Well,,,,, up to a point.

We do know what’s needed to get you onto the water safely, how to paddle, sometimes in a straight line and get you back home again, but even those who think they know everything can learn from the best.

So some of us coaches recently took a busman’s holiday to Southwater Park in the leafy Surrey Hills and got some coaching.

It was presented as a rescue session with first aid thrown in. Skills we all hope never to have to use, but good to have them, just in case.

(If only navigation had been part of the course as 66% of the vehicles got lost on the way.)

It started with theory but we all knew there was going to be a lot of exertion, immersion and submersion later in the day.

Leon raring to get onto the water

After an early lunch we got down to the wet stuff, practicing T-rescues, rolls, emptying kayaks, leg hook re-entries, Y re-entries, cowboy re-entries from every conceivable craft to what felt like anything that floated.

My canoeing skills are, to put it kindly, limited so when it came to rescuing said craft, from a S.U.P., the results were comical. But thanks to our great coaches, Rhys and Graham, not fatal.

The culmination of the day was when Safi played the part of unconscious casualty, (not victim, at least not yet,) and we all had to rescue him.

He survived, but it was not pretty.

Despite some trepidation, we all had a fabulous time on a spectacularly sunny day and came away having learnt a great deal.
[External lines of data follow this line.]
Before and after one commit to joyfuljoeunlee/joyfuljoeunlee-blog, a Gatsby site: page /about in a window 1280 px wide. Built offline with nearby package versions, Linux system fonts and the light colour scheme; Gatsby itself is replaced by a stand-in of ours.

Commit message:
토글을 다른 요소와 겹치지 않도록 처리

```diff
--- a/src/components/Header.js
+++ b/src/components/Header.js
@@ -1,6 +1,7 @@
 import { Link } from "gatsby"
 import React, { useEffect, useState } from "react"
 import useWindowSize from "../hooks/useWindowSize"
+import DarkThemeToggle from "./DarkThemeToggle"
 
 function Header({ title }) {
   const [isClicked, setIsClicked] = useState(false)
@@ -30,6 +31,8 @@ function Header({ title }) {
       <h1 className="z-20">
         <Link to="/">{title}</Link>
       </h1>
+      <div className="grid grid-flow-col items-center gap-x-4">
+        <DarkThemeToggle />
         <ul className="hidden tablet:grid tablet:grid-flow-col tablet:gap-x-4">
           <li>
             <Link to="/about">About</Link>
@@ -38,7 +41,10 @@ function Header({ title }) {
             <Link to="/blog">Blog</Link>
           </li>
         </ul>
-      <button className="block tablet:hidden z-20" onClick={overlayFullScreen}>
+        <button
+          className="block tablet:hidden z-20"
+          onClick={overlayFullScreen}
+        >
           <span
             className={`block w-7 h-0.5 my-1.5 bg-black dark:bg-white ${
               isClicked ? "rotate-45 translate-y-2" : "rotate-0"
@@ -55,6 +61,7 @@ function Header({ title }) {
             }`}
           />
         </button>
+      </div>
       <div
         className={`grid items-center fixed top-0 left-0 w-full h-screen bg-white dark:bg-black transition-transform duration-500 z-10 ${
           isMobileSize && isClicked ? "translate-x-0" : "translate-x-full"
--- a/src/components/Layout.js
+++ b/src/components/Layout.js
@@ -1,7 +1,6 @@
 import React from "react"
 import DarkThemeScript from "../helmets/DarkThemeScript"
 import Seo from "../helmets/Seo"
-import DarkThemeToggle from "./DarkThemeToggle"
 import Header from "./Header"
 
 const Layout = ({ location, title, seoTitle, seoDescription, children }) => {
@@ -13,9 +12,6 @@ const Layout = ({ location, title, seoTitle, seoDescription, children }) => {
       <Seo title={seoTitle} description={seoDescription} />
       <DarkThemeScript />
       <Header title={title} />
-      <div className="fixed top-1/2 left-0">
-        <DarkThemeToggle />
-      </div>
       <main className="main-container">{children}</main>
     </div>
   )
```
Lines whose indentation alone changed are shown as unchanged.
We also swore to practice these essential skills more frequently, so that if we ever do need them, we operate like a well-oiled machine.

If you want to learn or practice these and other skills you should come to our Wednesday evening pool sessions. See Safi and the website for details. It’s a wonderful resource that we should all use more often.
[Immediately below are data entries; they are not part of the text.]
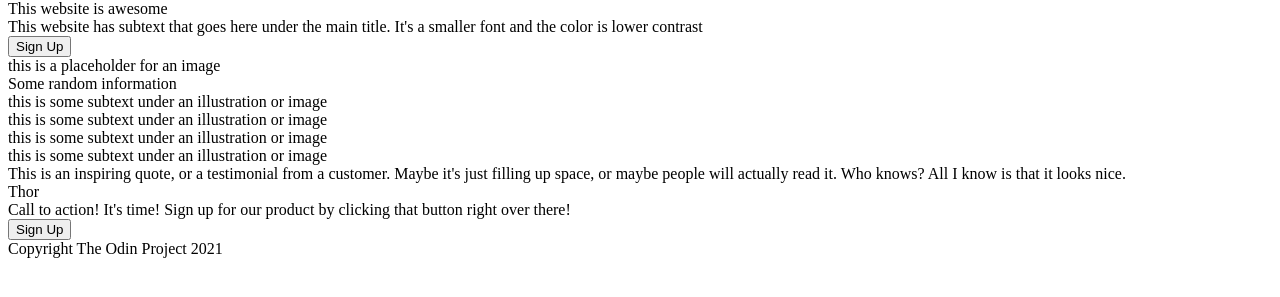
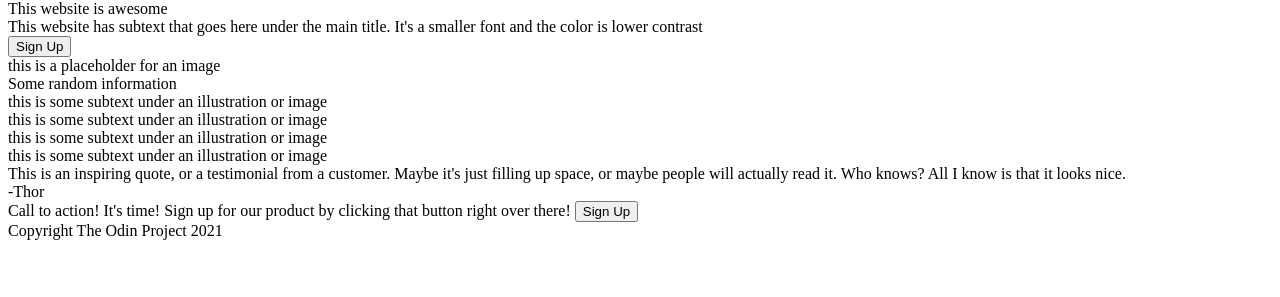
Before and after one commit to YassirAC/landing-page, a plain HTML site: page index.html in a window 1280 px wide. Shown: the part 67-364 px from the top of the page. Drawn offline with Linux system fonts and the light colour scheme.

Commit message:
Minor alterations and changes in text

```diff
--- a/index.html
+++ b/index.html
@@ -38,13 +38,14 @@
  <div class="container3">
 
     <div class="quote">This is an inspiring quote, or a testimonial from a customer. Maybe it's just filling up space, or maybe people will actually read it. Who knows? All I know is that it looks nice.</div>
-    <div class="author">Thor</div>
+    <div class="author">-Thor</div>
 
  </div>
 
  <div class="container4">
-    <div class="advert">Call to action! It's time! Sign up for our product by clicking that button right over there!</div>
+    <div class="advert">Call to action! It's time! Sign up for our product by clicking that button right over there!
     <button>Sign Up</button>
+    </div>
 
  </div>
 
```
And finally, although this is not my swan song at CPCC, you will be seeing a bit less of me in the coming months. I have retired and intend to do what they always tell much younger people, i.e. that the world is your oyster, starting  my odyssey in New York’s Hudson Valley, then on to Tuscany, Byron Bay in Australia, and of course, Chiswick.

See you on the water somewhere. Leon

Leon towing not one, but TWO kayaks, away from an accelerating pedal boat

Smiles throughout a multitude of rescues.

Michelle keeps a low profile and Sarah tows from a SUP


  1. Nice one Leon! Fun piece on serious skills… And as for the stars of the pics: Glen – you make a convincing casualty. And Safi – you make a great Superhero. (International Rescue – eat your heart out.)
    Finally, one small piece of info for you, Leon (absolutely unrelated to kayaking – so, forgive me, other readers…) Remember, during a pub stop two Sundays ago, I mentioned a romantic poet who wrote about the Crimea that moved a friend’s poetry class to tears…? I couldn’t remember who the poet was. Well, it was Byron in his epic Don Juan. He, of course, was also a great traveller. So, Happy Roaming Leon. See you soon. Matthew

Comments are closed.